MATERIAL SUPPLIED
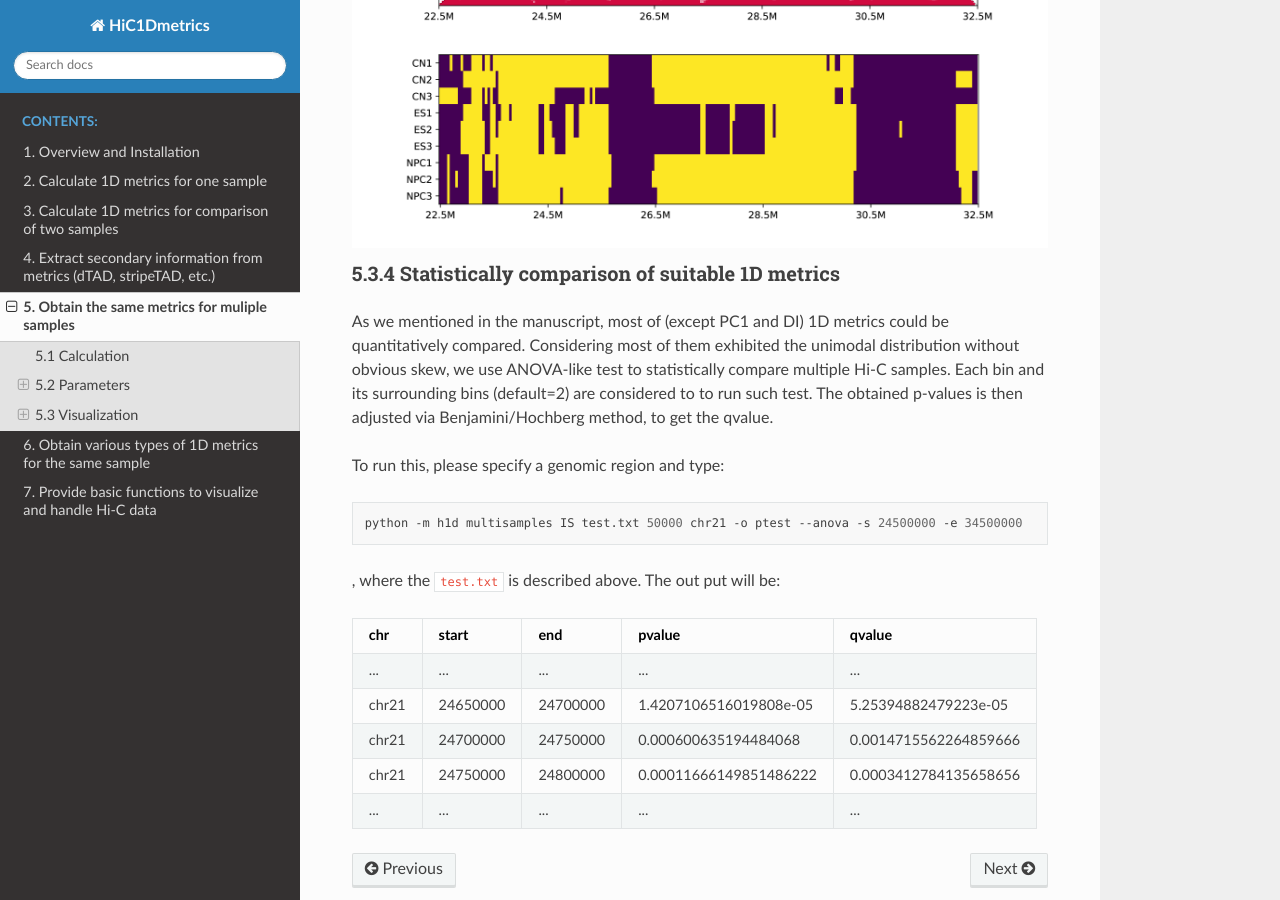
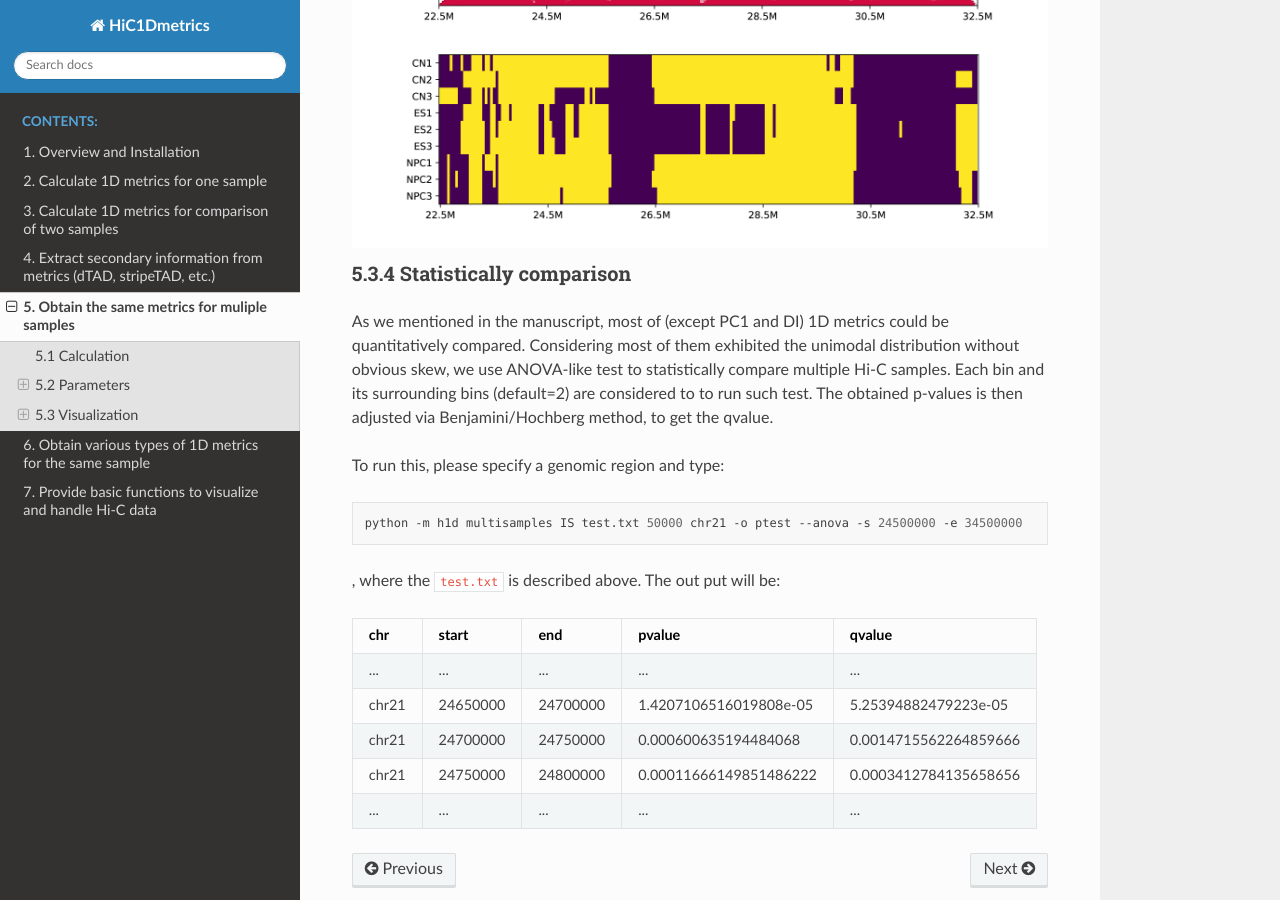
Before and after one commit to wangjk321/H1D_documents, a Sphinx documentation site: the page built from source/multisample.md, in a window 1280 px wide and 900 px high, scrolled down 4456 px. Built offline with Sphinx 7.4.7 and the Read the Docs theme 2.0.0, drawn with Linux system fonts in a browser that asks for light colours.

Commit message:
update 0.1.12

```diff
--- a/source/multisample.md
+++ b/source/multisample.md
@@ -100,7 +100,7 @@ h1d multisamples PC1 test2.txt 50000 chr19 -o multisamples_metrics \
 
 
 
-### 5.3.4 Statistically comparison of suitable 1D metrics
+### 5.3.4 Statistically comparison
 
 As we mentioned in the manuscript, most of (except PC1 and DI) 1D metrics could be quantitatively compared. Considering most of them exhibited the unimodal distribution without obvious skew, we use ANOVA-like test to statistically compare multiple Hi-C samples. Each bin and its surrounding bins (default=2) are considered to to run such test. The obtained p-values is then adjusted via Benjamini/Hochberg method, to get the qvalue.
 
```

==

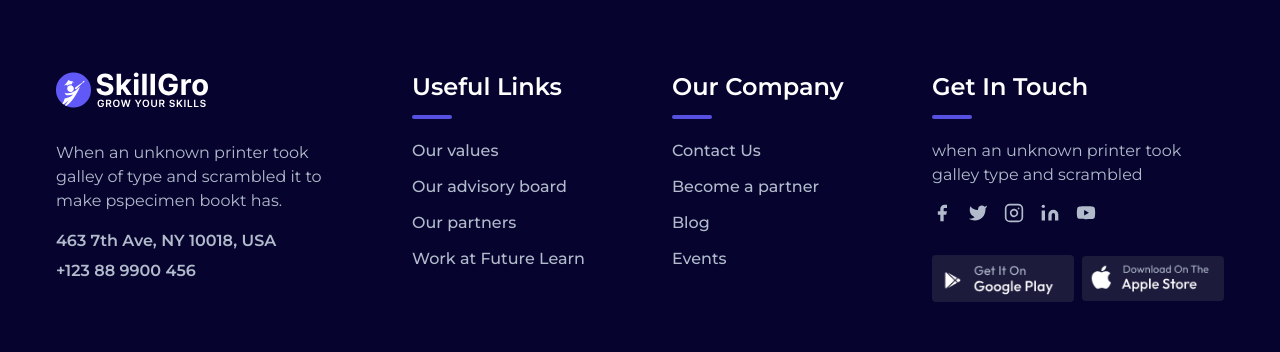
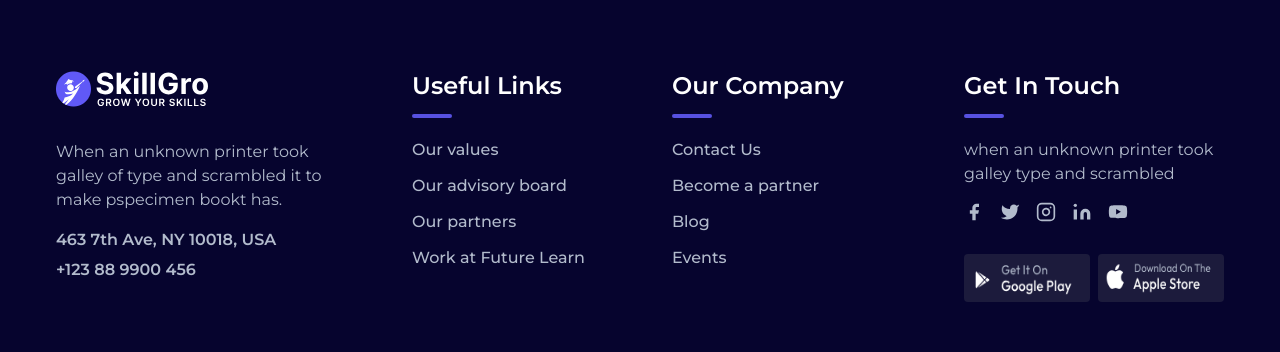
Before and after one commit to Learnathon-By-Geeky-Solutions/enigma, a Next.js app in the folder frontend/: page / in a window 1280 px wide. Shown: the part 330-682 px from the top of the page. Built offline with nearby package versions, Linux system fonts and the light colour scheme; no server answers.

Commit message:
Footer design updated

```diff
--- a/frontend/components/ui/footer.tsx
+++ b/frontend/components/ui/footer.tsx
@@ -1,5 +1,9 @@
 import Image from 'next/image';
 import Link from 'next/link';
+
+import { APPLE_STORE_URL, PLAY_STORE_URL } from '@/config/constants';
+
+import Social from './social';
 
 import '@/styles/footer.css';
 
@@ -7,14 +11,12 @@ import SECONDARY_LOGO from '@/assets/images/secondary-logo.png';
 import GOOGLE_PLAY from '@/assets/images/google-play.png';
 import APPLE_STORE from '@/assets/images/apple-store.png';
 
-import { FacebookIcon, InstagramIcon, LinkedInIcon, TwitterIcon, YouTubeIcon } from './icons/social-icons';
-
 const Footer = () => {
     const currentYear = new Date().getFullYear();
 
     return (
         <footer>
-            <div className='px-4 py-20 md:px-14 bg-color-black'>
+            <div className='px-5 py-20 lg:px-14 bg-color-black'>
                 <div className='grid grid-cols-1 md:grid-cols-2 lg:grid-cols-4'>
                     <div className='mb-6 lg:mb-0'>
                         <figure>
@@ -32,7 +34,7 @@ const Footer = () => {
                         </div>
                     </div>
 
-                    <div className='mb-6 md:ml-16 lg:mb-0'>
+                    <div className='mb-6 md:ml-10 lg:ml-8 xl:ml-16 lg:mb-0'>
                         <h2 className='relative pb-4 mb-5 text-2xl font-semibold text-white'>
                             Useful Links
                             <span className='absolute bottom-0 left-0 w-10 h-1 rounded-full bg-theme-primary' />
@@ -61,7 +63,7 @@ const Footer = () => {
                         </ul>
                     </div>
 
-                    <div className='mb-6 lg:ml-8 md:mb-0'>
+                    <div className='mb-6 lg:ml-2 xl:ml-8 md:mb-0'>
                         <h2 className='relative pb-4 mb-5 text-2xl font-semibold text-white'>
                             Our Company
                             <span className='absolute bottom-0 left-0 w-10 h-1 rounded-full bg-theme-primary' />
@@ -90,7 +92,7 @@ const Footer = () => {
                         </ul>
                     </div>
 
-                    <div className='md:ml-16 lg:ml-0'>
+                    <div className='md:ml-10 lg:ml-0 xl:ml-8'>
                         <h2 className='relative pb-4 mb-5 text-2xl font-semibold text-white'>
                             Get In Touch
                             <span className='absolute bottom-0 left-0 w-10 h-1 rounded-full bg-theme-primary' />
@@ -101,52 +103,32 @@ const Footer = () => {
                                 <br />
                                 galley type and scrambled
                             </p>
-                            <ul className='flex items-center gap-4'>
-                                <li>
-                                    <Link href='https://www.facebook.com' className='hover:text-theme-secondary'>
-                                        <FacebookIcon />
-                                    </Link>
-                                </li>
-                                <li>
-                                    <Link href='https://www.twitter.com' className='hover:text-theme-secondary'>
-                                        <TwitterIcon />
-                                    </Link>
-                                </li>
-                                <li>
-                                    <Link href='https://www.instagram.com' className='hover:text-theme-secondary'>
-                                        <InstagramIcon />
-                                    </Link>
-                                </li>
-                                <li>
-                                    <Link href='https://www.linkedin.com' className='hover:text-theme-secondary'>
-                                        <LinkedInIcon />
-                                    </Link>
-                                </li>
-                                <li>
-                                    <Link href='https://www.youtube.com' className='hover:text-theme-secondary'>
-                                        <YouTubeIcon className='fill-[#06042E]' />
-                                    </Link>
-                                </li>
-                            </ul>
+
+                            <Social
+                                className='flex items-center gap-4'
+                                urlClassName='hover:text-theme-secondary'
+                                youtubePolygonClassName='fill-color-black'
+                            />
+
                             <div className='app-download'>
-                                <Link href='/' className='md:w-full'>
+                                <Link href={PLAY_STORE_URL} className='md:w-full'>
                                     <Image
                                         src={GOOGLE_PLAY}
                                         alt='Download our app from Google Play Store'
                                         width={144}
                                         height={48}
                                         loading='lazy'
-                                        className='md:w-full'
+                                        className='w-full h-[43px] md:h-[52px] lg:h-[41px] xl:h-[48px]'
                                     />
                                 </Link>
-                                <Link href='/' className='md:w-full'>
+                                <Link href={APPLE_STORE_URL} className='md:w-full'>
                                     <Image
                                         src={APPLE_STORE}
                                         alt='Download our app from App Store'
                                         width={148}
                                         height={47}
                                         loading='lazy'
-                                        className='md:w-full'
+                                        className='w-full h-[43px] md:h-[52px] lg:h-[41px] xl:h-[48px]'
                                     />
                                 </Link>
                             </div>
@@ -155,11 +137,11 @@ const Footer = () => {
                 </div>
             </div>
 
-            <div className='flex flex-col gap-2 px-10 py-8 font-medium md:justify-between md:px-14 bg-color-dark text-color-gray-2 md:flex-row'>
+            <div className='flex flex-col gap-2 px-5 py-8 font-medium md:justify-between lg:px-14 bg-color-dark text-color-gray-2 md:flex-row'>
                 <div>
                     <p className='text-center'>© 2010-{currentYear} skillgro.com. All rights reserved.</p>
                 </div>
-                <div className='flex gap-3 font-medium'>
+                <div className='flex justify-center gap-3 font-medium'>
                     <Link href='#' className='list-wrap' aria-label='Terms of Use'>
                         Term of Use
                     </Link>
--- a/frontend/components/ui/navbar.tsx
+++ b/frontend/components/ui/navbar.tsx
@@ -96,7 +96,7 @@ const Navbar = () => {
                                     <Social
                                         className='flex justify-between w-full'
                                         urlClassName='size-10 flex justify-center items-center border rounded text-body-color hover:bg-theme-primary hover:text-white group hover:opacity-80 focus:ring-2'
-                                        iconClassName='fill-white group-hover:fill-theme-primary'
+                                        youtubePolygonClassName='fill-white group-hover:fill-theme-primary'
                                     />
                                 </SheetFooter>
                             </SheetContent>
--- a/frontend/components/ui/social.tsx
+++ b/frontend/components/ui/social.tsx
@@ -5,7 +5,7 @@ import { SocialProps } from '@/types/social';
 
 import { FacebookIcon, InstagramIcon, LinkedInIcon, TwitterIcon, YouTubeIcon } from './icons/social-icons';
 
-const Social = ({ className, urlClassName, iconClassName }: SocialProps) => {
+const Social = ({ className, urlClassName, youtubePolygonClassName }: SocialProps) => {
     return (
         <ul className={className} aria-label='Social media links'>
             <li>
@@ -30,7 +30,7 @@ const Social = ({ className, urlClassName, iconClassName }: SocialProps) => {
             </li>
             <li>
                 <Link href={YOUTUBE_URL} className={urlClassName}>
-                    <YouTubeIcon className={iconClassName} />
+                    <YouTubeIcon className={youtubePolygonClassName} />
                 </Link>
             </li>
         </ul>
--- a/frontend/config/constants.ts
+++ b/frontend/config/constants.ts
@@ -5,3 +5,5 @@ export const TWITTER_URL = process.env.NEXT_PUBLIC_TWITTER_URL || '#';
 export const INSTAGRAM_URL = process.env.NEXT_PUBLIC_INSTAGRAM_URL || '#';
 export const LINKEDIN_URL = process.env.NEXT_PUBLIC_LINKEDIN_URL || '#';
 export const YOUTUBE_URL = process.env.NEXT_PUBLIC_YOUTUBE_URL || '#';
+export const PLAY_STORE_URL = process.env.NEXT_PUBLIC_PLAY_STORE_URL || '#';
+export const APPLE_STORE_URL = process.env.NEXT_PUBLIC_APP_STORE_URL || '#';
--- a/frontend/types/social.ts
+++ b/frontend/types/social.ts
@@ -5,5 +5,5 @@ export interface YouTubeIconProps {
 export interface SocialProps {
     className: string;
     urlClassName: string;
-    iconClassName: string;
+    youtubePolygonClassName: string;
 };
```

WORK TASK
Show all lines in the records above that hold "string".

OUTPUT BELOW
     className: string;
     urlClassName: string;
-    iconClassName: string;
+    youtubePolygonClassName: string;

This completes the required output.